The European Case Law Identifier (ECLI) has been developed to facilitate the correct and unequivocal citation of judgments from European and national courts related to EU law. A set of uniform metadata will help to improve search facilities for case law.
Before ECLI, it was difficult and time-consuming to find relevant case law. Take, for example, a case where a ruling of the Supreme Court of Member State A was known to be of interest for a specific legal debate. The case was registered in various national and cross-border case law databases, but in each database the ruling had a different identifier. All these identifiers – if known at all – had to be cited to enable readers of the citation to find the case in the database of their preference. Different citation rules and styles complicated the search. Moreover, users had to go to all the databases to find out whether this Supreme Court case was available – summarized, translated or annotated. With the ECLI system one search via one search interface using just one identifier will suffice to find all occurrences of the ruling in all participating national and cross-border databases.

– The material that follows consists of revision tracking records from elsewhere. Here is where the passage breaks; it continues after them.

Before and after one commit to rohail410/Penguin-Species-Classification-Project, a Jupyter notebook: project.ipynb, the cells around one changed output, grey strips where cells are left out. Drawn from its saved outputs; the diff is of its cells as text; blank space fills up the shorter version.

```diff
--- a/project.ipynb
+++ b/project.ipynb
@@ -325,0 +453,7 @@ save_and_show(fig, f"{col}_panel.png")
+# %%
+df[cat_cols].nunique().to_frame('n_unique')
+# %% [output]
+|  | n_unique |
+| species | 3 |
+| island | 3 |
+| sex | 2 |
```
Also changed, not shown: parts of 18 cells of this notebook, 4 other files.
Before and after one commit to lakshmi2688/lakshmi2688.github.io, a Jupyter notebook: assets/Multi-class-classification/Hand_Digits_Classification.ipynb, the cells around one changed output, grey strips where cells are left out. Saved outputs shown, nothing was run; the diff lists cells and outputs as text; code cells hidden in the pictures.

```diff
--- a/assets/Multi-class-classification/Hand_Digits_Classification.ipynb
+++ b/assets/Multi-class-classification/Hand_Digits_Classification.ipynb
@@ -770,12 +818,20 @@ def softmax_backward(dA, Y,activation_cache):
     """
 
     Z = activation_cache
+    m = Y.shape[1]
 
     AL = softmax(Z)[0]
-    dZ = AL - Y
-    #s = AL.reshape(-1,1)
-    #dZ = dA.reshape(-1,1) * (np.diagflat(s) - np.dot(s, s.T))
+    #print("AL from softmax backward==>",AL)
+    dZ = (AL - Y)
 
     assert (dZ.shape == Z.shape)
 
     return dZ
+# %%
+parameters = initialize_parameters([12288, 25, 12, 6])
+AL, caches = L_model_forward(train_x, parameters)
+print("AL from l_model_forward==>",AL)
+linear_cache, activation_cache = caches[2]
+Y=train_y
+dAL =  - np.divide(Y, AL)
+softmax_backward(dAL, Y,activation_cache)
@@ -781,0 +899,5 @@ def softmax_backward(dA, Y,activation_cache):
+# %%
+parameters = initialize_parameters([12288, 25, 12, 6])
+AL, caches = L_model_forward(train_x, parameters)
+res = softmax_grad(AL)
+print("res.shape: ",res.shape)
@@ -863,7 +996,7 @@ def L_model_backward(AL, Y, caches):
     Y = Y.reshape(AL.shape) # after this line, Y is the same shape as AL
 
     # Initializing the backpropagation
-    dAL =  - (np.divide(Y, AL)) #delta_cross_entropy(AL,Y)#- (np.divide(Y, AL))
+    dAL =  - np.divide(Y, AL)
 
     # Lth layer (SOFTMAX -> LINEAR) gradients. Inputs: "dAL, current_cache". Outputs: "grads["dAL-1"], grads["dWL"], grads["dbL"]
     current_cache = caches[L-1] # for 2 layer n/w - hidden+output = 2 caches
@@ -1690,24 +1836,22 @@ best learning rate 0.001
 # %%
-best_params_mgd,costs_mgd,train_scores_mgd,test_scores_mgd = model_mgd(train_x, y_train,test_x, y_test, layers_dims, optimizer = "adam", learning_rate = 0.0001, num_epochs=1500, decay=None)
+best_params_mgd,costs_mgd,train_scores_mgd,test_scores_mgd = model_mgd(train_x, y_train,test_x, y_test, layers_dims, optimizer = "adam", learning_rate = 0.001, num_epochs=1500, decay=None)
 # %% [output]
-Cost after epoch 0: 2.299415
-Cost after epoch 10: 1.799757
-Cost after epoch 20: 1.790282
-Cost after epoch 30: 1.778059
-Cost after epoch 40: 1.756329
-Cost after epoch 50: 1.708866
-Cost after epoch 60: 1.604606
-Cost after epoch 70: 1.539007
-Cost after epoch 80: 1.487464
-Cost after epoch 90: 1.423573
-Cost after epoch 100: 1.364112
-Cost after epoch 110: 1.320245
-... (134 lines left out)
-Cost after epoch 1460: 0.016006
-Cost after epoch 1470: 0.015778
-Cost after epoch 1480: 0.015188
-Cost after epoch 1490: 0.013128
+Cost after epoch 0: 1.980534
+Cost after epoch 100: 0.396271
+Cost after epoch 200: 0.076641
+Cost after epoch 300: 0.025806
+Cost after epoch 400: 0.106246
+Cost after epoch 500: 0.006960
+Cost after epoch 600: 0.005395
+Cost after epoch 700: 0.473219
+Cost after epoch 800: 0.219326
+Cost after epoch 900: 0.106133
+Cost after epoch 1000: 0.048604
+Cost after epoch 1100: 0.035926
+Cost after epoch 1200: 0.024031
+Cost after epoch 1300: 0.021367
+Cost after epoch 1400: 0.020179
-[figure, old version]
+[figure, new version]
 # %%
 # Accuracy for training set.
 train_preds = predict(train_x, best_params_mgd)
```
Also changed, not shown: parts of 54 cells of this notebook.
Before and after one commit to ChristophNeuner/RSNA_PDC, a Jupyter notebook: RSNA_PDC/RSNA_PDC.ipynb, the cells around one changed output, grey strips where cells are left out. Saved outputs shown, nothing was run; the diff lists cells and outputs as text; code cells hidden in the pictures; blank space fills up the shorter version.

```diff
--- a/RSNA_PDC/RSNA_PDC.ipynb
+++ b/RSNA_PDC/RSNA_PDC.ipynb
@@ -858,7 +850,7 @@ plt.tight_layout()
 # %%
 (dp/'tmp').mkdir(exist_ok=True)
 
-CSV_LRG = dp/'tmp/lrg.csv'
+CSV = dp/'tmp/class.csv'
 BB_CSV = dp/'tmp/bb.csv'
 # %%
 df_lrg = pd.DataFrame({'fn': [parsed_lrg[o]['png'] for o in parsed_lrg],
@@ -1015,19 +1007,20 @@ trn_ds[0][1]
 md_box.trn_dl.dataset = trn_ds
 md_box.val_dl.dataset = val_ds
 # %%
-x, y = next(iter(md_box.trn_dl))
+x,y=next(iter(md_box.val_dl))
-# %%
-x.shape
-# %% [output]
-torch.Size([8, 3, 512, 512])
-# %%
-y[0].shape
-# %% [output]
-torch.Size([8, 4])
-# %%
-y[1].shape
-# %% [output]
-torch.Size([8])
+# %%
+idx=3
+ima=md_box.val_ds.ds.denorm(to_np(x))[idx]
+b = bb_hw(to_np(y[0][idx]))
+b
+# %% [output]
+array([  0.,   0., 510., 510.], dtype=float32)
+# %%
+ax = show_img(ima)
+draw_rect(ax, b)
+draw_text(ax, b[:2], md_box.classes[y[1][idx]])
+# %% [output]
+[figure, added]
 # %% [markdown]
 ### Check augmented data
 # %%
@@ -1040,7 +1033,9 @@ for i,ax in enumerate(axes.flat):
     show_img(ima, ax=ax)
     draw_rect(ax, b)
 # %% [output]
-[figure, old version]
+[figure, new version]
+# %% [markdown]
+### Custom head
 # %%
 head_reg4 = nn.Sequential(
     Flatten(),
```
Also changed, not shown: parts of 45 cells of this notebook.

Easy access to judicial decisions of other Member States is of growing importance in reinforcing the role of the national judge in applying and upholding EU law. Searching for, and citation of judgments from other Member States is seriously hampered by differences in national case law identification systems, citation rules and technical fields describing the characteristics of a judgment.
To overcome these differences and to facilitate easy access to - and citation of - national, foreign and European case law, the Council of the European Union invited Member States and EU institutions to introduce the European Case Law Identifier (ECLI) and a minimum set of uniform metadata for case law.
Main characteristics of ECLI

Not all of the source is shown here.